The story of Nevada’s Assembly Republican caucus is something between soap opera and slapstick. Amid the betrayal and mistrust are too many self-inflicted blows to the groin to count.
On Thursday morning, Assemblywoman Michele Fiore was removed from leadership for the second time in about a week. But there are still six weeks before the start of the 2015 Legislature, so perhaps she’ll find her way in and out yet again. With this group, things change by the hour. The next coup is a tweet, email or radio interview away.
Some caucus chaos was to be expected in the aftermath of November’s stunning Republican sweep in Nevada — the GOP wasn’t expected to capture a majority in the Assembly. Half of the party’s 25-member majority will be freshmen. They barely know each others’ names.
But those factors are no excuse for the elevation of Ira Hansen to speaker designate despite his history of homophobic and racially insensitive comments. Or Ms. Fiore’s botched response to news stories about her IRS debts. Instead of being transparent and providing proof of her compliance, she lit up her own party. Now there’s talk that John Hambrick, Hansen’s replacement as speaker designate, might be removed and replaced with the help of Democrats at the start of the 2015 session.
This is the wrong session for distractions. Lawmakers have a rare opportunity — and just 120 days — to reform and bolster public schools and check the rising cost of government services with pension and collective bargaining overhauls. And they have a governor, Brian Sandoval, with the capital to help them get it done.

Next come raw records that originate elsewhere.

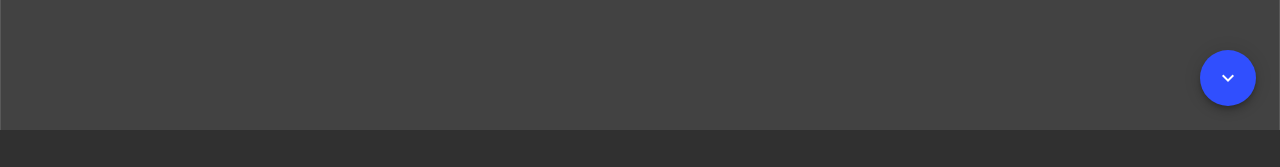
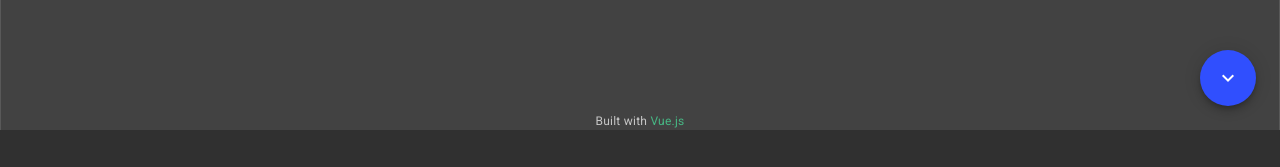
Before and after one commit to ssparvez/profile, a Vue app: page / in a window 1280 px wide. Shown: the part 670-837 px from the top of the page. Before the commit the page ends 800 px from the top, so only its background shows below. Built offline with nearby package versions, Linux system fonts and the light colour scheme.

Commit message:
small change

```diff
--- a/src/App.vue
+++ b/src/App.vue
@@ -20,6 +20,9 @@
         </transition>
       </md-app-content>
     </md-app>
+    <footer>
+      <span class="md-caption">Built with <a style="color: #47b784;" href="https://vuejs.org/">Vue.js</a></span>
+    </footer>
     <md-speed-dial md-direction="top" class="md-bottom-right md-fixed">
       <md-speed-dial-target class="md-primary">
         <md-icon class="md-morph-initial">expand_more</md-icon>
@@ -70,7 +73,19 @@ export default {
 
 @import "~vue-material/dist/theme/all"; // Apply the theme
 
-#app {
+footer {
+    position: absolute;
+    bottom: 0;
+    width: 100%;
+    /* Set the fixed height of the footer here */
+    height: 60px;
+    line-height: 100px; /* Vertically center the text there */
+    text-align: center;
+    span {
+      a {
+        color: #47b784;
+      }
+    }
 }
 
 #page-title {
--- a/src/router/index.js
+++ b/src/router/index.js
@@ -21,7 +21,6 @@ export default new Router({
         transitionName: 'slide-left'
       },
       path: '/projects',
-      alias: '/',
       name: 'Projects',
       component: Projects
     }
```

If the GOP needs an additional six weeks to get its house in order, fine. As long as they’re ready for work on Feb. 2. No one will remember this fall’s drama if lawmakers have a productive session. But if the turmoil spills into spring, no one will forget it.